Seasonal Affective Disorder (SAD) is a form of clinical depression that comes and goes in a seasonal pattern. It’s also referred to as “winter depression,” because that’s usually the time when symptoms become more pronounced and noticeable. The lack of sunlight during the winter months is thought to contribute to symptoms of SAD including loss of energy, mild depression, oversleeping, overeating and carbohydrate cravings. Many people with SAD have a delayed circadian rhythm — they fall asleep and wake up too late.
Brain scans show cause of seasonal affective disorder
Scientists say they have identified the underlying reason why some people are prone to the winter blues, or seasonal affective disorder (SAD). People with Sad have an unhelpful way of controlling the "happy" brain signalling compound serotonin during winter months, brain scans reveal.

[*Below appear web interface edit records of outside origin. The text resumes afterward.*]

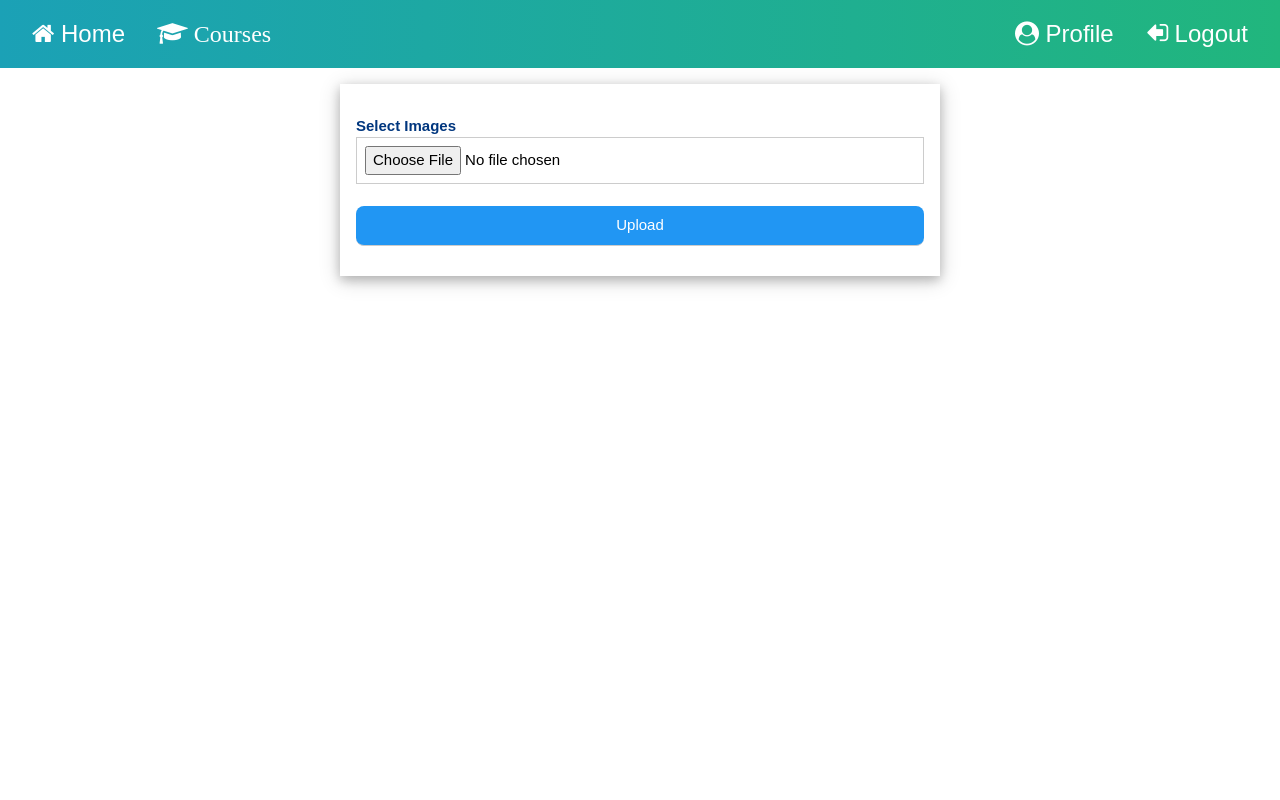
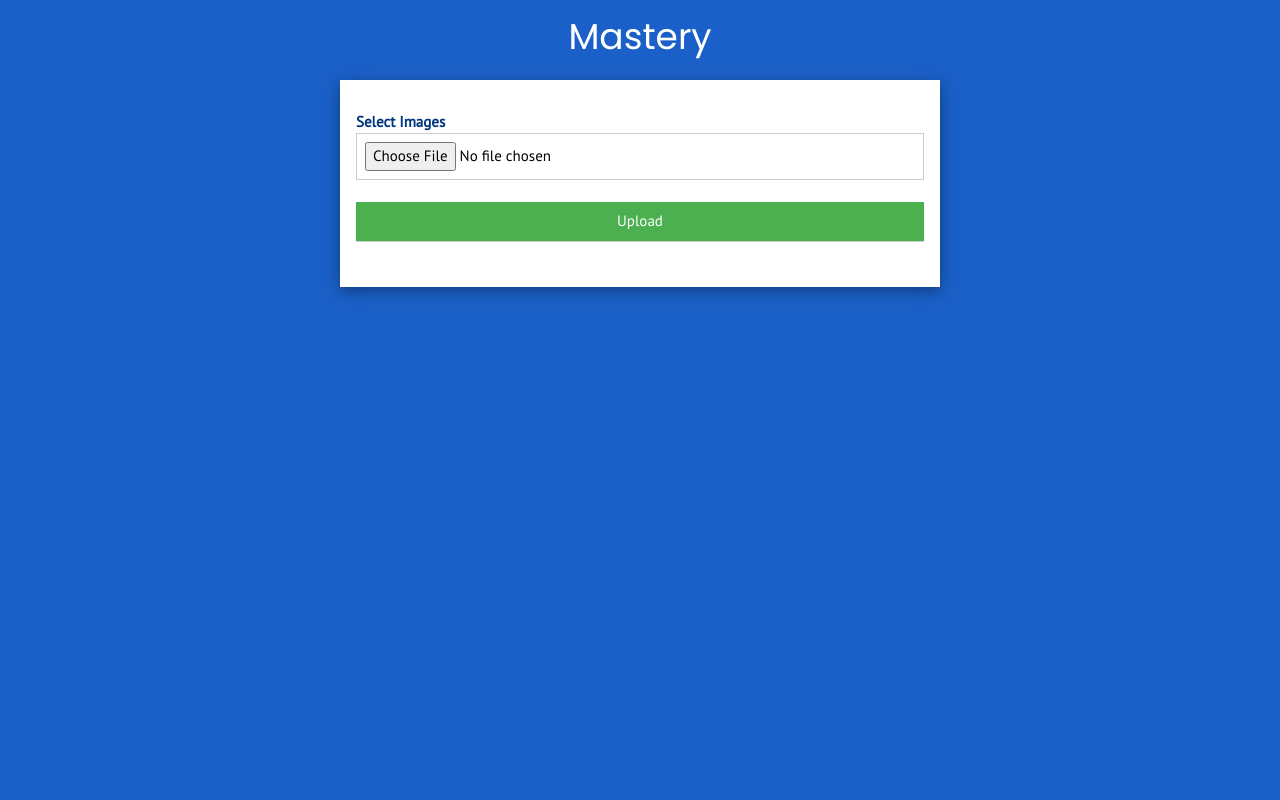
Before and after one commit to AkramIzz/training-startup, a Flask app: page /test in a window 1280 px wide. Run offline with Flask 2, Linux system fonts and the light colour scheme; the visitor is signed in with stand-in values (Sample User, id 1); data comes from the database, SQL or seed files in the repository; data that the repository does not hold is empty; some libraries are stand-ins or nearby versions.

Commit message:
Edit home page design and forms dsign

```diff
--- a/app/routes.py
+++ b/app/routes.py
@@ -124,7 +124,7 @@ def user(username):
         msg = _('upload sucessful') if status else _('upload error')
         flash(msg)
 
-        return redirect(url_for('user',username=username))
+        #return redirect(url_for('user',username=username))
 
     return render_template('user.html',user=user , form=form)
 
--- a/app/templates/_base.html
+++ b/app/templates/_base.html
@@ -8,9 +8,12 @@
     <link rel="stylesheet" type="text/css" href="{{ url_for('static',filename='css/w3css.css') }}">
     <link rel="stylesheet" type="text/css" href="{{ url_for('static',filename='css/font-awesome-4.7.0/css/font-awesome.css') }}">
 
-    <!-- Fonts -->
-    <!-- <link href="https://fonts.googleapis.com/css?family=PT+Sans|Poppins|Ubuntu" rel="stylesheet">
-    <link href="https://fonts.googleapis.com/css?family=Cairo" rel="stylesheet"> -->
+
+    <link href="https://fonts.googleapis.com/css?family=PT+Sans|Poppins|Ubuntu" rel="stylesheet">
+    <link href="https://fonts.googleapis.com/css?family=Cairo" rel="stylesheet">
+    <link href="https://fonts.googleapis.com/css?family=Roboto" rel="stylesheet">
+
+
     <script src="{{url_for('static',filename='js/jquery-3.3.1.min.js')}}">
 
     </script>
@@ -19,8 +22,14 @@
 
 
     <style>
+        .header {
+
+            background: -webkit-linear-gradient(-45deg, rgb(10, 88, 182), rgb(82, 56, 153));
+
+        }
+
         .navigator {
-            background-image: linear-gradient(90deg, rgb(27, 161, 182), rgb(33, 182, 125));
+            /*  background-image: linear-gradient(90deg, rgb(27, 161, 182), rgb(33, 182, 125));*/
         }
 
         .navigator a {
@@ -48,11 +57,11 @@
             background-image: linear-gradient(90deg, rgb(38, 133, 105), rgb(37, 204, 73));
         }
 
-        .flash_message
-        {
+        .flash_message {
             background-image: linear-gradient(90deg, rgb(23, 66, 160), rgb(37, 165, 204));
 
         }
+
         .form_label {
             color: rgb(0, 54, 126);
             font-weight: bold
@@ -82,24 +91,24 @@
             height: 150px;
         }
 
-        body {
-            font-family: 'PT Sans', sans-serif;
+        .robot {
+            font-family: 'Roboto', sans-serif;
         }
 
-        h1 {
+        .poppins {
             font-family: 'Poppins', sans-serif;
+
         }
 
-        .en
-        {
+
+        .en {
             font-family: 'PT Sans', sans-serif !important;
             direction: ltr
         }
 
-        .ar
-        {
+        .ar {
             font-family: 'Cairo', sans-serif;
-            direction: rtl ;
+            direction: rtl;
         }
     </style>
 
@@ -117,42 +126,57 @@
 
 <body>
 
+    <div class="header ">
 
-    <div id="" class="w3-bar navigator  w3-xlarge header_back w3-padding header_color">
-        <a href="{{url_for('index')}}" class="w3-bar-item  w3-{{_('left')}} {{_('en')}}"> <i class="fa fa-home"></i> {{_('Home')}}</a>
+        <div id="" class="w3-bar navigator  w3-text-white w3-large  w3-padding ">
+            <a href="{{url_for('index')}}" class="w3-bar-item w3-margin-right w3-{{_('left')}} {{_('en')}}">
 
-        <div class="w3-dropdown-hover w3-hide-small w3-bar-item">
-            <a class="">
-                <i class="fa fa-graduation-cap">
+                {{_('Mastery')}}
+            </a>
+
+                <style>
+                    .arrow_trick{
+
+                            border: solid rgb(255, 255, 255);
+                            border-width: 0 3px 3px 0;
+                            display: inline-block;
+                            padding: 3px;
+                    }
+
+                    .down {
+                        transform: rotate(45deg);
+                        -webkit-transform: rotate(45deg);
+                      }
+                </style>
+            <div class="w3-dropdown-hover w3-opacity w3-hover-opacity-off  w3-hide-small w3-bar-item">
+                <a class="poppins ">
+
                     Courses
-                </i>
+                    <i class="arrow_trick down"></i>
+
                 </a>
                 <div class="w3-dropdown-content w3-small w3-bar-block w3-card-4">
                     {% for cat in Category.query.all() %}
-                    <a onclick="$('#{{cat.name.strip()}}-tags').toggle()"
-                     href="#" class="w3-bar-item w3-button w3-text-black w3-hover-text-blue w3-hover-white ">
+                    <a onclick="$('#{{cat.name.strip()}}-tags').toggle()" href="#" class="w3-bar-item w3-button w3-text-black w3-hover-text-blue w3-hover-white ">
                         <b>
                             {{ cat.name }}
                         </b>
 
-                        <span
-                         class="w3-right ">
+                        <span class="w3-right ">
                             <i class="fa fa-caret-down">
 
                             </i>
                         </span>
                     </a>
-                    <div style="display: none"
-                     id="{{cat.name.strip()}}-tags"
-                     class=" w3-bar-item w3-margin-left">
+                    <div style="display: none" id="{{cat.name.strip()}}-tags" class=" w3-bar-item w3-margin-left">
                         {% for t in cat.tags.all() %}
                         <a href="{{url_for('courses',category=cat.name,tag=t.name)}}" class="w3-text-black w3-hover-text-blue w3-hover-white ">
                             <b>
                                 {{t.name}}
                             </b>
                         </a>
-                        <br/>
-                        <br/>
+                        <br />
+                        <br />
                         {% endfor %}
                     </div>
                     {% endfor %}
@@ -161,12 +185,31 @@
 
             {% if current_user.is_anonymous %}
 
-        <a href="{{url_for('login')}} " class="w3-bar-item  w3-{{_('right')}} {{_('en')}} w3-hide-small"><i class="fa fa-sign-in"></i>  {{_('Login')}}</a>
+            <div
+            class="w3-bar-item   w3-{{_('right')}} {{_('en')}} w3-hide-small">
+                <a href="{{url_for('login')}} " class="w3-border w3-round-large w3-padding-small"  >
+                        {{_('Sign up')}}
+                </a>
+
+        </div>
+
+            <a href="{{url_for('login')}} " class="w3-bar-item w3-opacity w3-hover-opacity-off  w3-{{_('right')}} {{_('en')}} w3-hide-small">
+
+                {{_('Login')}}</a>
+
+
+
 
             {% else %}
 
-        <a href="{{url_for('logout')}} " class="w3-bar-item   w3-hide-small w3-{{_('right')}} {{_('en')}}"> <i class="fa fa-sign-out fa-rotate-180"></i>  {{_('Logout')}}</a>
-        <a href="{{url_for('user',username=current_user.username) }} " class="w3-bar-item  w3-hide-small w3-{{_('right')}} {{_('en')}}"><i class="fa fa-user-circle"></i>  {{_('Profile')}}</a>
+            <a href="{{url_for('logout')}} " class="w3-bar-item  w3-hover-opacity-off   w3-hide-small w3-{{_('right')}} {{_('en')}}">
+
+
+                    {{_('Logout')}}</a>
+
+            <a href="{{url_for('user',username=current_user.username) }}"
+             class="w3-bar-item w3-opacity w3-hover-opacity-off  w3-hide-small w3-{{_('right')}} {{_('en')}} ">
+         {{_('Profile')}}</a>
 
 
             {% endif %}
@@ -177,16 +220,14 @@
         <div id="demo" style="display: none" class="w3-bar-block navigator header_back w3-xlarge w3-padding   w3-animate-opacity
                     w3-hide-large w3-hide-medium">
 
-        <div class="  w3-bar-item">
-            <a onclick="$('#courses-content').toggle()"
-            class="">
-                <i class="fa fa-graduation-cap">
+            <div class=" poppins w3-bar-item">
+                <a onclick="$('#courses-content').toggle()" class="">
+
                                 Courses
-                </i>
+                                <i class="arrow_trick down"></i>
+
                 </a>
-            <div style="display: none"
-             id="courses-content"
-             class=" w3-small w3-bar-block w3-card-4 w3-text-white">
+                <div style="display: none" id="courses-content" class=" w3-small w3-bar-block w3-card-4 w3-text-white">
                     {% for cat in Category.query.all() %}
                     <a onclick="$('#{{cat.name.strip()}}-tags-mini').toggle()" href="#" class="w3-bar-item w3-button
                      w3-hover-text-blue w3-hover-white ">
@@ -215,20 +256,34 @@
                 </div>
             </div>
             {% if current_user.is_anonymous %}
-        <a href="{{url_for('login')}}" class="w3-bar-item  w3-{{_('left')}}-align {{_('en')}}"><i class="fa fa-sign-in"></i>  {{_('Login')}}</a>
-        {% else %}
+
+            <a href="{{url_for('login')}} " class="poppins w3-bar-item"  >
+                    {{_('Login')}}
+            </a>
 
 
-        <a href="{{url_for('user',username=current_user.username) }} " class="w3-bar-item  w3-{{_('left')}}-align {{_('en')}}"><i class="fa fa-user-circle"></i>  {{_('Profile')}}</a>
-        <a href="{{url_for('logout')}} " class="w3-bar-item  w3-{{_('left')}}-align {{_('en')}}"><i class="fa fa-sign-out fa-rotate-180"></i>  {{_('Logout')}}</a>
+            {% else %}
+            <a href="{{url_for('user',username=current_user.username) }} " class="w3-bar-item poppins  w3-{{_('left')}}-align {{_('en')}}">
+
+
+                    {{_('Profile')}}</a>
+            <a href="{{url_for('logout')}} " class="w3-bar-item  w3-{{_('left')}}-align {{_('en')}}">
+
+                {{_('Logout')}}</a>
             {% endif %}
         </div>
 
+        {% if  request.path  == '/index' %}
+            {% include '_landingPage.html' %}
+        {% endif %}
+
+
+    </div>
+    <br/>
 
     {% with messages = get_flashed_messages() %}
     {% if messages %}
-    <div id="not_activated"
-    class="w3-center  w3-text-white form_max_width form_center w3-container flash_message w3-border w3-round-large">
+    <div id="not_activated" class="w3-center  w3-text-white form_max_width form_center w3-container flash_message w3-border w3-round-large">
         {% for message in messages %}
         <h1 class="{{_('en')}}">
             {{ message }}
--- a/app/templates/_base_form.html
+++ b/app/templates/_base_form.html
@@ -1,6 +1,6 @@
 
 <div
-class="w3-container {{_('en')}}  form_center form_max_width w3-padding  w3-card-4 w3-margin-top" >
+class="w3-container {{_('en')}} w3-white  form_center form_max_width w3-padding  w3-card-4 w3-margin-top" >
 
    <form action=""
    enctype="{% if form.form_name.data in ['upload_media','upload_image'] %}multipart/form-data{% endif %}"
@@ -19,7 +19,7 @@ class="w3-container {{_('en')}}  form_center form_max_width w3-padding  w3-card-
        {{ field.label(class="form_label") }}
        {{ field(class="w3-input w3-border")}}
        {% else %}
-       {{ field(class="w3-button w3-input w3-hover-blue w3-hover-shadow w3-round-large w3-blue",style="width=100%")}}
+       {{ field(class="w3-button w3-input w3-hover-green  w3-hover-shadow w3-green",style="width=100%")}}
        {% endif %}
        {% endif %}
        {% for error in field.errors %}
@@ -29,12 +29,16 @@ class="w3-container {{_('en')}}  form_center form_max_width w3-padding  w3-card-
        {% endfor %}
        {% endfor %}
    </form>
-       {% if form.form_name.data == "login_form" %}
-       <p>
-           {{_('New user ?')}} <a class="form_label" href="{{url_for('register')}}">
-               {{_('Register Now')}}
-           </a>
-       </p>
-       {% endif %}
+
    <br/>
+
 </div>
+
+{% if form.form_name.data == "login_form" %}
+<p class="w3-center w3-text-white">
+    {{_('New user ?')}} <a class="form_label w3-text-white" href="{{url_for('register')}}">
+        {{_('Register Now')}}
+    </a>
+</p>
+{% endif %}
+<br/>
--- a/app/templates/_form.html
+++ b/app/templates/_form.html
@@ -1,6 +1,132 @@
-{% extends '_base.html' %}
+<head>
+        <meta charset="UTF-8">
+        <meta name="viewport" content="width=device-width, initial-scale=1.0">
+        <meta http-equiv="X-UA-Compatible" content="ie=edge">
+        <link rel="stylesheet" type="text/css" href="{{ url_for('static',filename='css/w3css.css') }}">
+        <link rel="stylesheet" type="text/css" href="{{ url_for('static',filename='css/font-awesome-4.7.0/css/font-awesome.css') }}">
 
-{% block content %}
 
-    {% include '_base_form.html' %}
-{% endblock %}
+        <link href="https://fonts.googleapis.com/css?family=PT+Sans|Poppins|Ubuntu" rel="stylesheet">
+        <link href="https://fonts.googleapis.com/css?family=Cairo" rel="stylesheet">
+        <link href="https://fonts.googleapis.com/css?family=Roboto" rel="stylesheet">
+
+
+        <script src="{{url_for('static',filename='js/jquery-3.3.1.min.js')}}">
+
+        </script>
+
+        {{ moment.include_moment() }}
+
+
+        <style>
+            .header {
+
+                background: -webkit-linear-gradient(-45deg, rgb(10, 88, 182), rgb(82, 56, 153));
+
+            }
+
+            .navigator {
+                /*  background-image: linear-gradient(90deg, rgb(27, 161, 182), rgb(33, 182, 125));*/
+            }
+
+            .navigator a {
+                color: rgb(255, 255, 255);
+                text-decoration: none
+            }
+
+            .navigator a:hover {
+                color: white
+            }
+
+            .red_gradient {
+                background-image: linear-gradient(90deg, rgb(133, 38, 38), rgb(204, 126, 37));
+            }
+
+            .blue_gradient {
+                background-image: linear-gradient(90deg, rgb(38, 130, 133), rgb(37, 81, 204));
+            }
+
+            .violent_gradient {
+                background-image: linear-gradient(90deg, rgb(111, 38, 133), rgb(204, 37, 168));
+            }
+
+            .green_gradient {
+                background-image: linear-gradient(90deg, rgb(38, 133, 105), rgb(37, 204, 73));
+            }
+
+            .flash_message {
+                background-image: linear-gradient(90deg, rgb(23, 66, 160), rgb(37, 165, 204));
+
+            }
+
+            .form_label {
+                color: rgb(0, 54, 126);
+                font-weight: bold
+            }
+
+            .profile_label {
+                color: rgb(63, 127, 211);
+                font-weight: bold
+            }
+
+            .form_max_width {
+                max-width: 600px;
+            }
+
+            .course_max_width {
+                max-width: 1000px;
+            }
+
+            .form_center {
+                margin-right: auto;
+                margin-left: auto;
+            }
+
+            .profile_image {
+                object-fit: cover;
+                width: 150px;
+                height: 150px;
+            }
+
+            .robot {
+                font-family: 'Roboto', sans-serif;
+            }
+
+            .poppins {
+                font-family: 'Poppins', sans-serif;
+
+            }
+
+
+            .en {
+                font-family: 'PT Sans', sans-serif !important;
+                direction: ltr
+            }
+
+            .ar {
+                font-family: 'Cairo', sans-serif;
+                direction: rtl;
+            }
+        </style>
+
+        {% if title %}
+        <title>
+            {{ title }} - Microblog
+        </title>
+        {% else %}
+        <title>
+            Welcome to Microblog
+        </title>
+        {% endif %}
+    </head>
+
+
+<body style="background-color: rgb(27, 96, 200)">
+    <div class="">
+        <h1 class="w3-center poppins w3-text-white">
+
+            Mastery
+        </h1>
+        {% include '_base_form.html' %}
+    </div>
+</body>
```
Also changed, not shown: app/templates/_landingPage.html (added, +67 -0 lines). Lines whose indentation alone changed are shown as unchanged.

As the nights draw in, production of a transporter protein ramps up in Sad, lowering available serotonin. The work will be presented this week at a neuropsychopharmacology conference. The University of Copenhagen researchers who carried out the trial say their findings confirm what others have suspected - although they only studied 11 people with Sad and 23 healthy volunteers for comparison. Using positron emission tomography (PET)Memory
Seasonal Affective Disorder .Every year, as the days get shorter and the weather gets , colder millions of people (particularly in the northern climates) are affected by a condition known as SAD or Seasonal Affective Disorder. About a third have the actual SAD, as it is clinically defined, while the rest can be lumped into the winter blues category, which many of us can identify with.
Natural light and Tryptophan
There are many theories as to why this condition exists and trying to isolate a single causal factor is unlikely. Many feel that SAD is likely due to an imbalance of the neurotransmitters melatonin and erotonin. Production of b